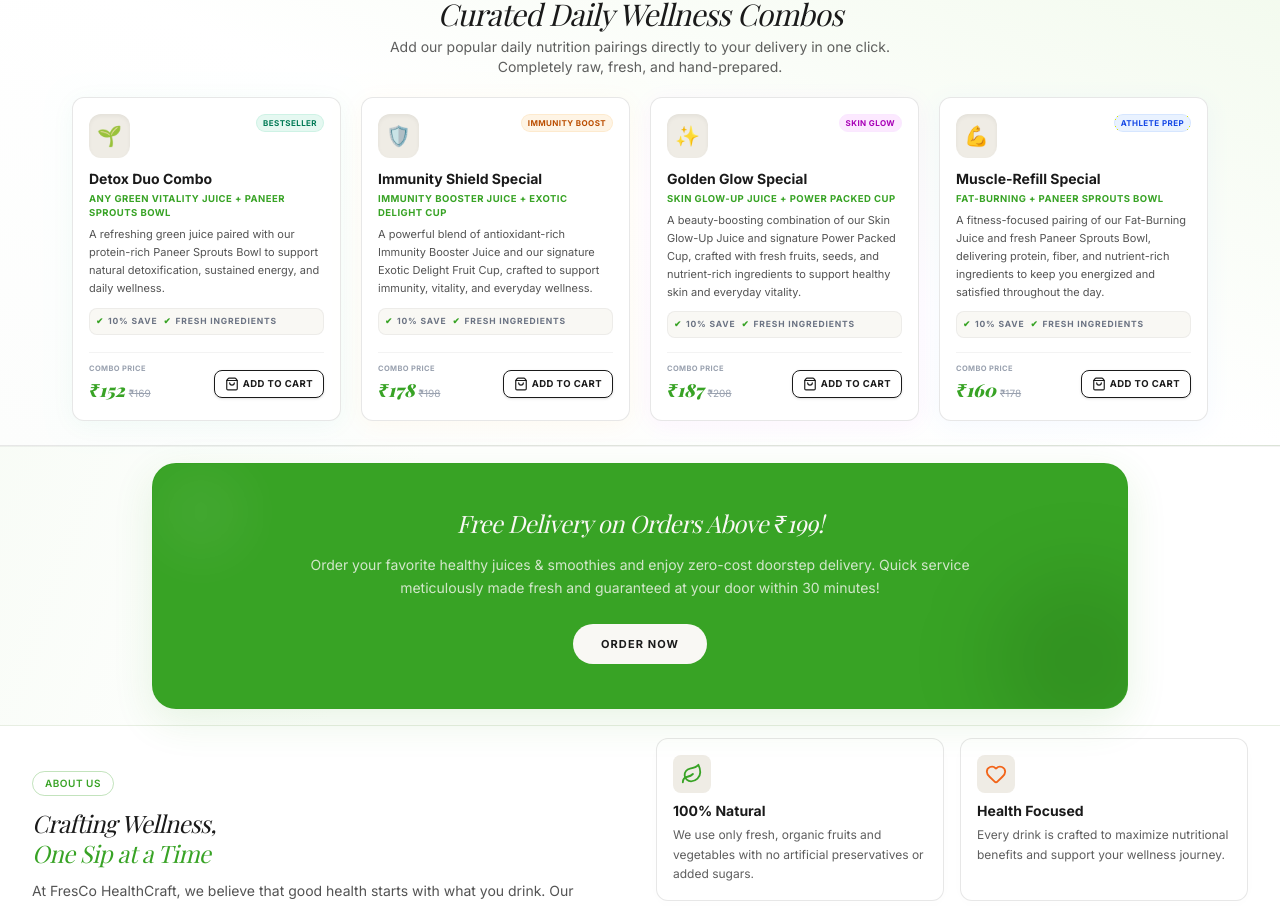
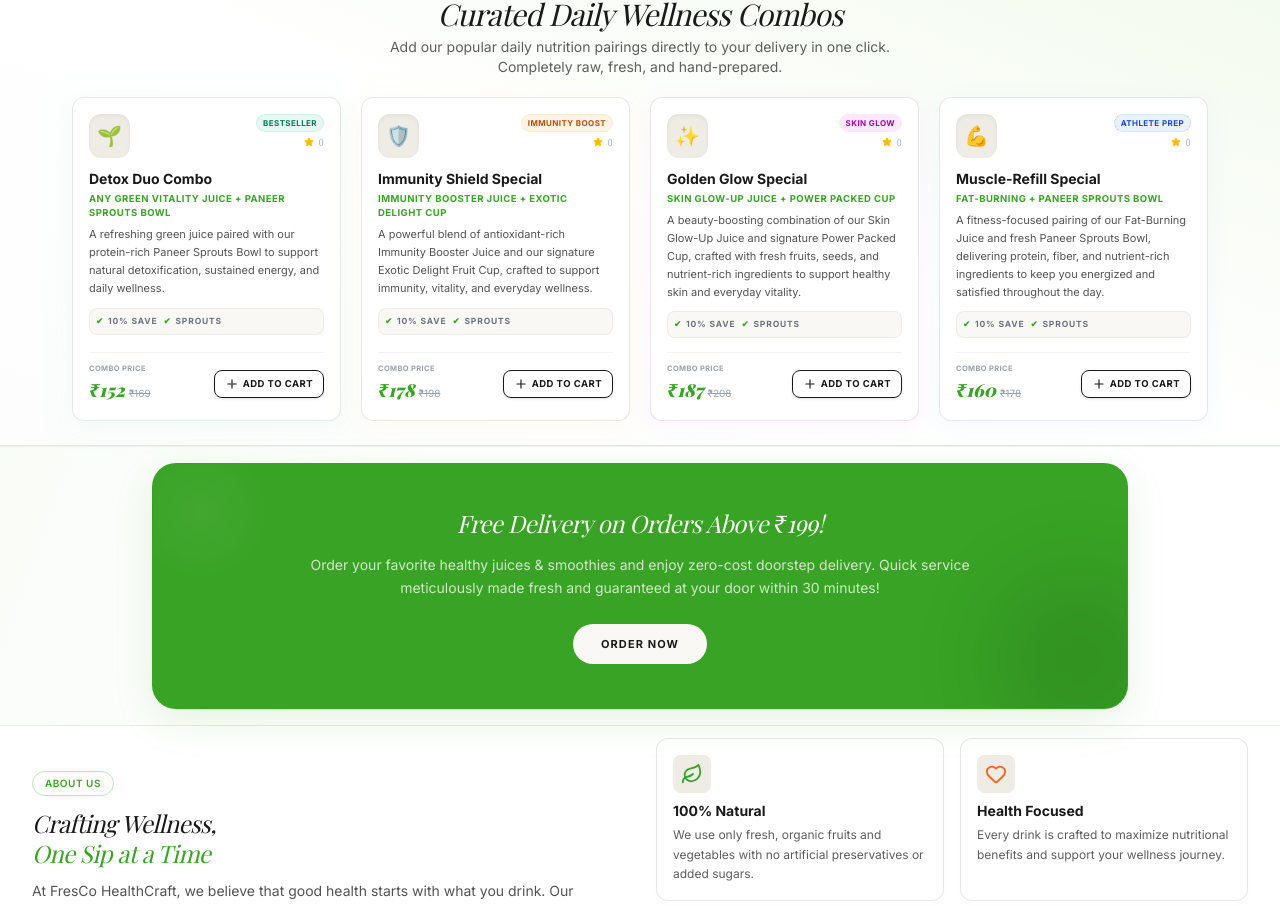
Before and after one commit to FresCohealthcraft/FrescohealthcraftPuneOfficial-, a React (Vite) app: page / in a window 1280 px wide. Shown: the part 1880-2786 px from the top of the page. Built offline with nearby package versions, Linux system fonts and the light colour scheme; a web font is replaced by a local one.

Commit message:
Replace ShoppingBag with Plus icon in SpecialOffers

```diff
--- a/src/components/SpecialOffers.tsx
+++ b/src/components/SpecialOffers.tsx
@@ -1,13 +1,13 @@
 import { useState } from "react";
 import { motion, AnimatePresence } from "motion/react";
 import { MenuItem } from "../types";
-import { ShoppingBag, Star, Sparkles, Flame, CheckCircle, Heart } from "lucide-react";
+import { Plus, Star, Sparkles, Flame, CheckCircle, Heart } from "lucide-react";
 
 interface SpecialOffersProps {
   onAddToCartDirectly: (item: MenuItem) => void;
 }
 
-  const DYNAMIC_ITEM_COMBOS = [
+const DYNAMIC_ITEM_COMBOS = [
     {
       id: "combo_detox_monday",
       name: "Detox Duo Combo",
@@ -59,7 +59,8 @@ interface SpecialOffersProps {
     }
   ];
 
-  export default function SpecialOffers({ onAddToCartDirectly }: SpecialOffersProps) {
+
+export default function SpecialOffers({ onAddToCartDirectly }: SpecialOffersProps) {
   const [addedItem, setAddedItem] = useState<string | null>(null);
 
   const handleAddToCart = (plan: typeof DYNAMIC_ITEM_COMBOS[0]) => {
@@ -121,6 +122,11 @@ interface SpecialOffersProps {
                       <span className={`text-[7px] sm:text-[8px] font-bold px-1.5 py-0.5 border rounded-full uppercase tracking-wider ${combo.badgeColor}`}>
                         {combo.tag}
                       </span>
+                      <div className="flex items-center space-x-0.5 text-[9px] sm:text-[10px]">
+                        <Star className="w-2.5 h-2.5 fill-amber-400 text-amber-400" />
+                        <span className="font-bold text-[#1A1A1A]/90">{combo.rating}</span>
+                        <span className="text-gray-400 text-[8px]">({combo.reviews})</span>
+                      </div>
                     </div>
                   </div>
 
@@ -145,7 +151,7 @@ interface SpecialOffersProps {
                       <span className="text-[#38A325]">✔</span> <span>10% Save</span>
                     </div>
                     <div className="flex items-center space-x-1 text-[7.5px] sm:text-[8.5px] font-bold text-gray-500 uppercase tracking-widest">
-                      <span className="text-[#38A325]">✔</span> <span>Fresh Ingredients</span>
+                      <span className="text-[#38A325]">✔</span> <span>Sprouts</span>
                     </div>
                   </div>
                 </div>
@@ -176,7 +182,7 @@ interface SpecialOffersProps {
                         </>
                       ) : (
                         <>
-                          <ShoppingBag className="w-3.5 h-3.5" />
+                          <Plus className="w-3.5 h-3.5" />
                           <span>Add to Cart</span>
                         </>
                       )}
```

[Your objective]
No pictures should appear in the copy, and each record above is to be returned exactly.

[Solution to this task]
Before and after one commit to FresCohealthcraft/FrescohealthcraftPuneOfficial-, a React (Vite) app: page / in a window 1280 px wide. Shown: the part 1880-2786 px from the top of the page. Built offline with nearby package versions, Linux system fonts and the light colour scheme; a web font is replaced by a local one.

Commit message:
Replace ShoppingBag with Plus icon in SpecialOffers

```diff
--- a/src/components/SpecialOffers.tsx
+++ b/src/components/SpecialOffers.tsx
@@ -1,13 +1,13 @@
 import { useState } from "react";
 import { motion, AnimatePresence } from "motion/react";
 import { MenuItem } from "../types";
-import { ShoppingBag, Star, Sparkles, Flame, CheckCircle, Heart } from "lucide-react";
+import { Plus, Star, Sparkles, Flame, CheckCircle, Heart } from "lucide-react";
 
 interface SpecialOffersProps {
   onAddToCartDirectly: (item: MenuItem) => void;
 }
 
-  const DYNAMIC_ITEM_COMBOS = [
+const DYNAMIC_ITEM_COMBOS = [
     {
       id: "combo_detox_monday",
       name: "Detox Duo Combo",
@@ -59,7 +59,8 @@ interface SpecialOffersProps {
     }
   ];
 
-  export default function SpecialOffers({ onAddToCartDirectly }: SpecialOffersProps) {
+
+export default function SpecialOffers({ onAddToCartDirectly }: SpecialOffersProps) {
   const [addedItem, setAddedItem] = useState<string | null>(null);
 
   const handleAddToCart = (plan: typeof DYNAMIC_ITEM_COMBOS[0]) => {
@@ -121,6 +122,11 @@ interface SpecialOffersProps {
                       <span className={`text-[7px] sm:text-[8px] font-bold px-1.5 py-0.5 border rounded-full uppercase tracking-wider ${combo.badgeColor}`}>
                         {combo.tag}
                       </span>
+                      <div className="flex items-center space-x-0.5 text-[9px] sm:text-[10px]">
+                        <Star className="w-2.5 h-2.5 fill-amber-400 text-amber-400" />
+                        <span className="font-bold text-[#1A1A1A]/90">{combo.rating}</span>
+                        <span className="text-gray-400 text-[8px]">({combo.reviews})</span>
+                      </div>
                     </div>
                   </div>
 
@@ -145,7 +151,7 @@ interface SpecialOffersProps {
                       <span className="text-[#38A325]">✔</span> <span>10% Save</span>
                     </div>
                     <div className="flex items-center space-x-1 text-[7.5px] sm:text-[8.5px] font-bold text-gray-500 uppercase tracking-widest">
-                      <span className="text-[#38A325]">✔</span> <span>Fresh Ingredients</span>
+                      <span className="text-[#38A325]">✔</span> <span>Sprouts</span>
                     </div>
                   </div>
                 </div>
@@ -176,7 +182,7 @@ interface SpecialOffersProps {
                         </>
                       ) : (
                         <>
-                          <ShoppingBag className="w-3.5 h-3.5" />
+                          <Plus className="w-3.5 h-3.5" />
                           <span>Add to Cart</span>
                         </>
                       )}
```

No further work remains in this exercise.